WORK INSTRUCTIONS: Report every line of the data that includes "diff".

MATERIAL PROVIDED:
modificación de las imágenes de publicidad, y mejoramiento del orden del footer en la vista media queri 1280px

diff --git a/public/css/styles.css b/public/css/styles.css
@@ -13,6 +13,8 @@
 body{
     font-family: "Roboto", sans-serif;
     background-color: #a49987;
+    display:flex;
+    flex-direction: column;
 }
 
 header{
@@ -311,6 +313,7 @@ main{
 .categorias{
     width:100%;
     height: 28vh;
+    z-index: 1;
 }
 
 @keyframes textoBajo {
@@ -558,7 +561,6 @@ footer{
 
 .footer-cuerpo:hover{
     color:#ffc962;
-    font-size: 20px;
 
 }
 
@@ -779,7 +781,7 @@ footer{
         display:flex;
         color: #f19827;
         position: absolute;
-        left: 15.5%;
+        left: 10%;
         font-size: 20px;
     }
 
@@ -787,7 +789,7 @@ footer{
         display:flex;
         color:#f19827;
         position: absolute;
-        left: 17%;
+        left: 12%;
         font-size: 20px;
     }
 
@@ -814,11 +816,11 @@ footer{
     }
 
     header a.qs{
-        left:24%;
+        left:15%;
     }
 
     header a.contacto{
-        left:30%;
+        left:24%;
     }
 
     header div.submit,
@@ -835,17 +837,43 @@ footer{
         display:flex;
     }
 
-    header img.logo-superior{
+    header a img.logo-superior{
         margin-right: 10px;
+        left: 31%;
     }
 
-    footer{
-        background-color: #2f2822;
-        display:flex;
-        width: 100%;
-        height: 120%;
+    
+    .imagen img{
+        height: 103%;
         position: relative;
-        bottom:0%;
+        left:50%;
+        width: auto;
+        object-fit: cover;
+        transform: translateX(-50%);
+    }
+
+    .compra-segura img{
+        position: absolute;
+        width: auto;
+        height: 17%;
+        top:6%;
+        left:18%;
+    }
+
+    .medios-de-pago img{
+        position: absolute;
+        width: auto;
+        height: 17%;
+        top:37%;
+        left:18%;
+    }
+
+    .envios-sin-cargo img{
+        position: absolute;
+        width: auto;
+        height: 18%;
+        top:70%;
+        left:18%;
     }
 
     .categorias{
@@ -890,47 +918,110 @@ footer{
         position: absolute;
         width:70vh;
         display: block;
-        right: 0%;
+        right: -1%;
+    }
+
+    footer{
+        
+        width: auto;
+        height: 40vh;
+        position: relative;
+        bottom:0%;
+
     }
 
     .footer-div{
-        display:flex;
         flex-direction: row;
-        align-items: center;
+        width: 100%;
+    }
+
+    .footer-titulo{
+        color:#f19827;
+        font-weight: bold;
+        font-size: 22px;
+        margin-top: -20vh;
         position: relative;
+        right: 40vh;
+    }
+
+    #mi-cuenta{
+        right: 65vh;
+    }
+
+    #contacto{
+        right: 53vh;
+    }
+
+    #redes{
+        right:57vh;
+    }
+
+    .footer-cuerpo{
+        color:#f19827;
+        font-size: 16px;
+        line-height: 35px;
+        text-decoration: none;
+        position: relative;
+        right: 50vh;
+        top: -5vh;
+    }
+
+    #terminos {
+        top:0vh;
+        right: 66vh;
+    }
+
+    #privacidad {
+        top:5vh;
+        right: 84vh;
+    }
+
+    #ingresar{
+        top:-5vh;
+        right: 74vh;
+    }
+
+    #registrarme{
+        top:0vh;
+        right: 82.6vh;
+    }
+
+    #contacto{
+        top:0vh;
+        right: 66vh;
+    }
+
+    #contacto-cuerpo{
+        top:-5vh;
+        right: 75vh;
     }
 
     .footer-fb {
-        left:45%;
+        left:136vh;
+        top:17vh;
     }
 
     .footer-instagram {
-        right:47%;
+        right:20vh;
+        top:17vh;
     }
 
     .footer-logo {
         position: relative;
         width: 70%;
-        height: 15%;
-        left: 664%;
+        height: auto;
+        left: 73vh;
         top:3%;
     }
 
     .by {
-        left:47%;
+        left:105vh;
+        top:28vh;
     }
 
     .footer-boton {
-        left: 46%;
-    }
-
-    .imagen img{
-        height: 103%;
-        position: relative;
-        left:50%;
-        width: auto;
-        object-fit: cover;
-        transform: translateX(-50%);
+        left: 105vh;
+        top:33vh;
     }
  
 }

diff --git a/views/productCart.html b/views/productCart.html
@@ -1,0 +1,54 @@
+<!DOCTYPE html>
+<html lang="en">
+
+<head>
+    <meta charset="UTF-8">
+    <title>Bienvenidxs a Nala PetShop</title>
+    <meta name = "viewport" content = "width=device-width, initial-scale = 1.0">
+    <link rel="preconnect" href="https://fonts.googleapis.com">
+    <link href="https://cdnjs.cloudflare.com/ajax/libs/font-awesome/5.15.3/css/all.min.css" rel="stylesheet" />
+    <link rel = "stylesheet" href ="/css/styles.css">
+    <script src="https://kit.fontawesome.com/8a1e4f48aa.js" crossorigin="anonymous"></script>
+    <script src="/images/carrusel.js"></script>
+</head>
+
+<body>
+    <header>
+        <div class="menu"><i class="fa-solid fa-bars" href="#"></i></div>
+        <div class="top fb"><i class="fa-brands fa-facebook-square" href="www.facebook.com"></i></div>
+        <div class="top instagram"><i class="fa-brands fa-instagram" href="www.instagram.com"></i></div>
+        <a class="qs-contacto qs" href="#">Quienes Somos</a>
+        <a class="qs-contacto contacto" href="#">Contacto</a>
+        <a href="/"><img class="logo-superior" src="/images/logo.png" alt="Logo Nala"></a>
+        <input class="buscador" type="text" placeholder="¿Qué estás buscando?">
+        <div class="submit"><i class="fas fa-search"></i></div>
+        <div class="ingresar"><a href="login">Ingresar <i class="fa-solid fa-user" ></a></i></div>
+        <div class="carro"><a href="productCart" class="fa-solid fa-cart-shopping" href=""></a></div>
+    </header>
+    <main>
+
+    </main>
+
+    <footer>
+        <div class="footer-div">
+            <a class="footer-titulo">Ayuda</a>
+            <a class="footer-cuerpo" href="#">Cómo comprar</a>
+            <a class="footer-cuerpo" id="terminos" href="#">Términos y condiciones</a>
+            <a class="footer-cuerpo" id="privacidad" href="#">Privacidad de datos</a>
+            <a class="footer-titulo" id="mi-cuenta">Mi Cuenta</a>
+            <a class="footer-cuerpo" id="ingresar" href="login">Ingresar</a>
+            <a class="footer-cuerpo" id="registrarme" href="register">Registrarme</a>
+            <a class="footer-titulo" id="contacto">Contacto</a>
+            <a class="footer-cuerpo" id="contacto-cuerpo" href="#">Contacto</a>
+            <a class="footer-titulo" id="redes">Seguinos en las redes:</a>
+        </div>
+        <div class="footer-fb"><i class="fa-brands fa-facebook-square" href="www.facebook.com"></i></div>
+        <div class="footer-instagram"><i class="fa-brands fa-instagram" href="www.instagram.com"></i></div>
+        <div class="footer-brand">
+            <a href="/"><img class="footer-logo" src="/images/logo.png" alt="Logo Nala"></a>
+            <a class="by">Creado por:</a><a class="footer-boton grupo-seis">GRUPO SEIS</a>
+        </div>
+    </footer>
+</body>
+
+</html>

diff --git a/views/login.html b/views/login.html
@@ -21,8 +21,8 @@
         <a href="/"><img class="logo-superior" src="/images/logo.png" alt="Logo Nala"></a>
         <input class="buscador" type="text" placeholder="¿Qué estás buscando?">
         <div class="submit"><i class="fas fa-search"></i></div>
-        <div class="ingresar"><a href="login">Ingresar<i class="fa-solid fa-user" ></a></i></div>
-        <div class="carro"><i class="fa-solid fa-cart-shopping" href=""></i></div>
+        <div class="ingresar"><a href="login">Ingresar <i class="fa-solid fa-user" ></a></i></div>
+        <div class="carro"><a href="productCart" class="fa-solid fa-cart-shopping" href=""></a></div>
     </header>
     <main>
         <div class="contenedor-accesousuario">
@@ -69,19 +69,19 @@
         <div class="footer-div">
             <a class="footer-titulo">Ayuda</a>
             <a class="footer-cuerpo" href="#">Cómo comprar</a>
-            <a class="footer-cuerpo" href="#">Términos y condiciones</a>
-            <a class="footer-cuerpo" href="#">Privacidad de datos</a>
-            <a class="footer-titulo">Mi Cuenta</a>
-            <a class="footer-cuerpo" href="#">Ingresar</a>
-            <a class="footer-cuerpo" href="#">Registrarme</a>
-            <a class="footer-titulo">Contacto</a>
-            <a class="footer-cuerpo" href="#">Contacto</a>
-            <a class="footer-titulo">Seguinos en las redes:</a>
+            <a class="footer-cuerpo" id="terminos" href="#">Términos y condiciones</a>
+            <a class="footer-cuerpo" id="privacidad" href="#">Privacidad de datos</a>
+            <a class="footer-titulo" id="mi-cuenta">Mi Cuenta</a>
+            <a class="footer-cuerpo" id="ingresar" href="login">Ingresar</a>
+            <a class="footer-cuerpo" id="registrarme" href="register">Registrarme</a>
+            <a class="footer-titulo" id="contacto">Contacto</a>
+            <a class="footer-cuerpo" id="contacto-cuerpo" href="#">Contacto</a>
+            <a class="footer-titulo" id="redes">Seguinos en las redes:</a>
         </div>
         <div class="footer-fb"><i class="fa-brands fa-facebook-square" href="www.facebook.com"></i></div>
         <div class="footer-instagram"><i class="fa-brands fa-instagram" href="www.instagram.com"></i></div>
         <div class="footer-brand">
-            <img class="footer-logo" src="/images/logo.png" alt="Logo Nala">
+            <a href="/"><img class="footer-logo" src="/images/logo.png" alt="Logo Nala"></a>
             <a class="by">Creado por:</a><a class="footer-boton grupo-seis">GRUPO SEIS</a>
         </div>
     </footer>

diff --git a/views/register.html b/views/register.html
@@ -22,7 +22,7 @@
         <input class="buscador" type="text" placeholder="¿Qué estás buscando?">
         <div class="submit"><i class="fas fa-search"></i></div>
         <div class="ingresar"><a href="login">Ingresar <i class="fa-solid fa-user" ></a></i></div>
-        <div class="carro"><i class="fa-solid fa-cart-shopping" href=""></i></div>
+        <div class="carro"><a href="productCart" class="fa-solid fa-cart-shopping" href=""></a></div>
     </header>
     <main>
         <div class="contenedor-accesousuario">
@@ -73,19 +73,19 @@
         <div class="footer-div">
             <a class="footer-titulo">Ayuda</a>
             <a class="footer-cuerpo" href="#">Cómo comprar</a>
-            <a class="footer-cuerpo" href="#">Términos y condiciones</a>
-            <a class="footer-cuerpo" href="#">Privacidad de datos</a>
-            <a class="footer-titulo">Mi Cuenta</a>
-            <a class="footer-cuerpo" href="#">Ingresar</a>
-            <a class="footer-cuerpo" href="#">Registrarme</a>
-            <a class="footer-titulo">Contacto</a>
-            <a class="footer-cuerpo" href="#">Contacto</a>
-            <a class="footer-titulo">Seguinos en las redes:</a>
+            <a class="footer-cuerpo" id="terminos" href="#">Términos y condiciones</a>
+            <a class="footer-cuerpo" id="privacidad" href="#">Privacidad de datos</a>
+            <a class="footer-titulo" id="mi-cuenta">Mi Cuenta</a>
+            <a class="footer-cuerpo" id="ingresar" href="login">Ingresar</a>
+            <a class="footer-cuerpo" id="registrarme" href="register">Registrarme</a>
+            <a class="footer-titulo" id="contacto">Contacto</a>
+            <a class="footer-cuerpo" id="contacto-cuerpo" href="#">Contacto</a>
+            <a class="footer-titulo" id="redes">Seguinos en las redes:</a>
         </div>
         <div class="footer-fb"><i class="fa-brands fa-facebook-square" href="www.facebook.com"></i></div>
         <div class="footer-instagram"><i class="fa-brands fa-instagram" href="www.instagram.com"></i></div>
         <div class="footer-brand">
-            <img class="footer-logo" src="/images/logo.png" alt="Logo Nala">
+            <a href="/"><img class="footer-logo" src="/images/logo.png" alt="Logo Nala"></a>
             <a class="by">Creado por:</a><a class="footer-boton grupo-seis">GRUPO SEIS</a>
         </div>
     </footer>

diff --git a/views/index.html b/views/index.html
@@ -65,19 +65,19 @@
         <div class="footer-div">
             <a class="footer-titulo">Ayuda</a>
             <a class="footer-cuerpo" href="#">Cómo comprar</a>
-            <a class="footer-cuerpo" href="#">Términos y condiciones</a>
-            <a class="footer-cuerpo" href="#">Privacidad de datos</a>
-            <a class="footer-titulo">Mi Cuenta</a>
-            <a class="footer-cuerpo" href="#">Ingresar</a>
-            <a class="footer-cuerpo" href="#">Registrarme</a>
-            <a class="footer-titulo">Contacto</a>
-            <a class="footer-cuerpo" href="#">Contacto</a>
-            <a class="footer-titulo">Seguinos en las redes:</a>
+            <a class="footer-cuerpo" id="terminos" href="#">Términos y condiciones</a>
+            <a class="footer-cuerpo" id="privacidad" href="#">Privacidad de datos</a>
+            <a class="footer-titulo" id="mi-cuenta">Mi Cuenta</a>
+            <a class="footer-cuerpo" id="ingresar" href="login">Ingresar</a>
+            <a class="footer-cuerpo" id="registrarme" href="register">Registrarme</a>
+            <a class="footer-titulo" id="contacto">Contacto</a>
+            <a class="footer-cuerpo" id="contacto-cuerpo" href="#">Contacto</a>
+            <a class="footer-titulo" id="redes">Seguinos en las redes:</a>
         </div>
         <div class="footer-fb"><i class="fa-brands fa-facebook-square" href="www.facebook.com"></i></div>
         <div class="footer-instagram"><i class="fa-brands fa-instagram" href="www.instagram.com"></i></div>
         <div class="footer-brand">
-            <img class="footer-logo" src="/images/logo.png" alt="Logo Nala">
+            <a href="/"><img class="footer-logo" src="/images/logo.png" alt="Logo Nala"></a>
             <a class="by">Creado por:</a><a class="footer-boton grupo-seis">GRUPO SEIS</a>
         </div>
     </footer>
---
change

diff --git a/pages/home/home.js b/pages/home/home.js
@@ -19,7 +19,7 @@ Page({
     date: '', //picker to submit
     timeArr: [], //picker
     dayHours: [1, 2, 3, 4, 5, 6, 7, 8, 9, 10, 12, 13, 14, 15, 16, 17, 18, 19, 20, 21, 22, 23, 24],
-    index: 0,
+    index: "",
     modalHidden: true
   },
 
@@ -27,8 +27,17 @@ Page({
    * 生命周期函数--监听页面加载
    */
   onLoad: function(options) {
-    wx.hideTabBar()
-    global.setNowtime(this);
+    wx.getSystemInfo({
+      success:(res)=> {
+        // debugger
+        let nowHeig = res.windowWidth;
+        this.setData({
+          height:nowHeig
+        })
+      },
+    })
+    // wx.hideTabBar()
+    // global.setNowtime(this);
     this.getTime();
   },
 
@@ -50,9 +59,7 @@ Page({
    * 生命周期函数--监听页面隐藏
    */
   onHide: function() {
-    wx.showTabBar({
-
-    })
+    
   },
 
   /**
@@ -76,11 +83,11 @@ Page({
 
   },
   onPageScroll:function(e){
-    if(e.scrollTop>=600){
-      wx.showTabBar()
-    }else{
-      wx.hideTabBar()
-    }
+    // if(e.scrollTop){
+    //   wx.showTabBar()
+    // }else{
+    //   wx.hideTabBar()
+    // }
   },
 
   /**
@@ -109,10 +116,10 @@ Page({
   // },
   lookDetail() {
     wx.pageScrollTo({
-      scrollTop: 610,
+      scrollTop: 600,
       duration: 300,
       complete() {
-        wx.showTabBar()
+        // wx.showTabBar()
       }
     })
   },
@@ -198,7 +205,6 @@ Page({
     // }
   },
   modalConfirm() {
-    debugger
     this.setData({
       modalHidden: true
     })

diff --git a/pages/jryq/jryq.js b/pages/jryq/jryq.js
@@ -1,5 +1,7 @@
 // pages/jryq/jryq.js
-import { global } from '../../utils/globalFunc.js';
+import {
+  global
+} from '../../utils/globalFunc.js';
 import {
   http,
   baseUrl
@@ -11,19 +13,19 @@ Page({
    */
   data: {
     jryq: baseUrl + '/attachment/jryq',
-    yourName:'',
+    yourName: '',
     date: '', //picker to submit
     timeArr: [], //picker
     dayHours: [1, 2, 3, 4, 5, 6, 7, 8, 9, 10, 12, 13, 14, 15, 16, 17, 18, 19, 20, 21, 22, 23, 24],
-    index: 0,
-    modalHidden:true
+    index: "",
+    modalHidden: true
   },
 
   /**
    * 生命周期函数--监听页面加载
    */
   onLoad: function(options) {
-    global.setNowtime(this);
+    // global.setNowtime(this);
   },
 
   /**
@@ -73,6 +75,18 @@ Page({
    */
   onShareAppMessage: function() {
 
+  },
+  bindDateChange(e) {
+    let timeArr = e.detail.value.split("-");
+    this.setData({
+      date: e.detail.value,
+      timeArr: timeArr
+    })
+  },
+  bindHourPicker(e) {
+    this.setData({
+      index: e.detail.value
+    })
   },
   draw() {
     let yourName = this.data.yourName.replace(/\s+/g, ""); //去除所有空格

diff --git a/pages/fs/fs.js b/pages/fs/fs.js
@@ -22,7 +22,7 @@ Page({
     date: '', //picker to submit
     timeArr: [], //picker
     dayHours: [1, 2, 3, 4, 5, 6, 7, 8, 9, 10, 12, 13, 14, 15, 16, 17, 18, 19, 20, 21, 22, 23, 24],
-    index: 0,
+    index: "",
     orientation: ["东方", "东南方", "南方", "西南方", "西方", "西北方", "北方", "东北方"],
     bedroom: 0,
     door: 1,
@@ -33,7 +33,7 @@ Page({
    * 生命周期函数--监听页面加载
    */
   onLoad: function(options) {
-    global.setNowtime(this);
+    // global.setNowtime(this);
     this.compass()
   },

SOLVED PROBLEM:
diff --git a/public/css/styles.css b/public/css/styles.css
diff --git a/views/productCart.html b/views/productCart.html
diff --git a/views/login.html b/views/login.html
diff --git a/views/register.html b/views/register.html
diff --git a/views/index.html b/views/index.html
diff --git a/pages/home/home.js b/pages/home/home.js
diff --git a/pages/jryq/jryq.js b/pages/jryq/jryq.js
diff --git a/pages/fs/fs.js b/pages/fs/fs.js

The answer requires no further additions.